## Edit difference data

****

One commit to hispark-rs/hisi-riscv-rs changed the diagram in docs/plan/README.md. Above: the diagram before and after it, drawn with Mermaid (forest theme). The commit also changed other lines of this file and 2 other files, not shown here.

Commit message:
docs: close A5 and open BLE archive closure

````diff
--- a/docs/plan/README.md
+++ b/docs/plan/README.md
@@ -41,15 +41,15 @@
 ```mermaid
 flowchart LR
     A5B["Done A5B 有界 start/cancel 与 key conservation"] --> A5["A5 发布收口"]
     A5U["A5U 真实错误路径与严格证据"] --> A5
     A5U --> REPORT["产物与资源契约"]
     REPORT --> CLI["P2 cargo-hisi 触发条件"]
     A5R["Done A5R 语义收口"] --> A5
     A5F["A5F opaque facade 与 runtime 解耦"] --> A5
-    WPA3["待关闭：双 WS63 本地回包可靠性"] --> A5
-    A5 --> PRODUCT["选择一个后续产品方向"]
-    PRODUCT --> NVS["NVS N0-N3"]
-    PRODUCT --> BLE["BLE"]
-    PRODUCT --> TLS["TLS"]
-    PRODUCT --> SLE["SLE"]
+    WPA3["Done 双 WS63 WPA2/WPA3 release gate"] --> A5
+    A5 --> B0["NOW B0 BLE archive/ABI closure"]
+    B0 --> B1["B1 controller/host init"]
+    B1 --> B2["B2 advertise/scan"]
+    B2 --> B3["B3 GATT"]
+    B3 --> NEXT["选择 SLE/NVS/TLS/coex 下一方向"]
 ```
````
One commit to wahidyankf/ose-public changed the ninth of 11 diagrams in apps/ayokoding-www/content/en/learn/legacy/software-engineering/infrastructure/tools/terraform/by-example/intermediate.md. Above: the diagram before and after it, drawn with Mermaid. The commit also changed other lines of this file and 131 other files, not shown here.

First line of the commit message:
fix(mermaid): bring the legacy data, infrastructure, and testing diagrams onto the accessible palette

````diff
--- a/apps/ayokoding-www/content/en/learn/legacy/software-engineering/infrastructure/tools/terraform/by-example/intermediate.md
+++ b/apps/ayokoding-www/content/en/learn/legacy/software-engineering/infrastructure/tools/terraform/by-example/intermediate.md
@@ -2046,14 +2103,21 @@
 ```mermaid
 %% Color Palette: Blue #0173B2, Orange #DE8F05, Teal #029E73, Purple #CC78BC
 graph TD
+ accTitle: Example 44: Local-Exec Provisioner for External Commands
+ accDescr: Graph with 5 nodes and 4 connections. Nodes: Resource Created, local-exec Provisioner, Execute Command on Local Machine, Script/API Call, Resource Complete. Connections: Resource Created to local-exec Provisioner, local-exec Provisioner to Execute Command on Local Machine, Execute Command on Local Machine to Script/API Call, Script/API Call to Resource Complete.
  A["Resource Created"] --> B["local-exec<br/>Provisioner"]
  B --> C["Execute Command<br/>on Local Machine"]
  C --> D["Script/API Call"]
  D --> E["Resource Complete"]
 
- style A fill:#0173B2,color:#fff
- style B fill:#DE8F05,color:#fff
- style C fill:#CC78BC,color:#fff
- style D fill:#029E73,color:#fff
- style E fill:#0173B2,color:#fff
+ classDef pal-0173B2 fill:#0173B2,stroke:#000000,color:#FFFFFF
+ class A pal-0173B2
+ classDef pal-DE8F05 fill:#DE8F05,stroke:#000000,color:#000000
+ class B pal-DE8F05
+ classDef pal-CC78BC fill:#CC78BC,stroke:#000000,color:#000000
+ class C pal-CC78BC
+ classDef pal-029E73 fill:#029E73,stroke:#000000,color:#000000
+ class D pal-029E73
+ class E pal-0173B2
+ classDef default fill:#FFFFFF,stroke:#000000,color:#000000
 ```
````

****

## Task to carry out
Using the entries above, copy out all lines that contain the string "here".

## Exercise result
One commit to hispark-rs/hisi-riscv-rs changed the diagram in docs/plan/README.md. Above: the diagram before and after it, drawn with Mermaid (forest theme). The commit also changed other lines of this file and 2 other files, not shown here.
One commit to wahidyankf/ose-public changed the ninth of 11 diagrams in apps/ayokoding-www/content/en/learn/legacy/software-engineering/infrastructure/tools/terraform/by-example/intermediate.md. Above: the diagram before and after it, drawn with Mermaid. The commit also changed other lines of this file and 131 other files, not shown here.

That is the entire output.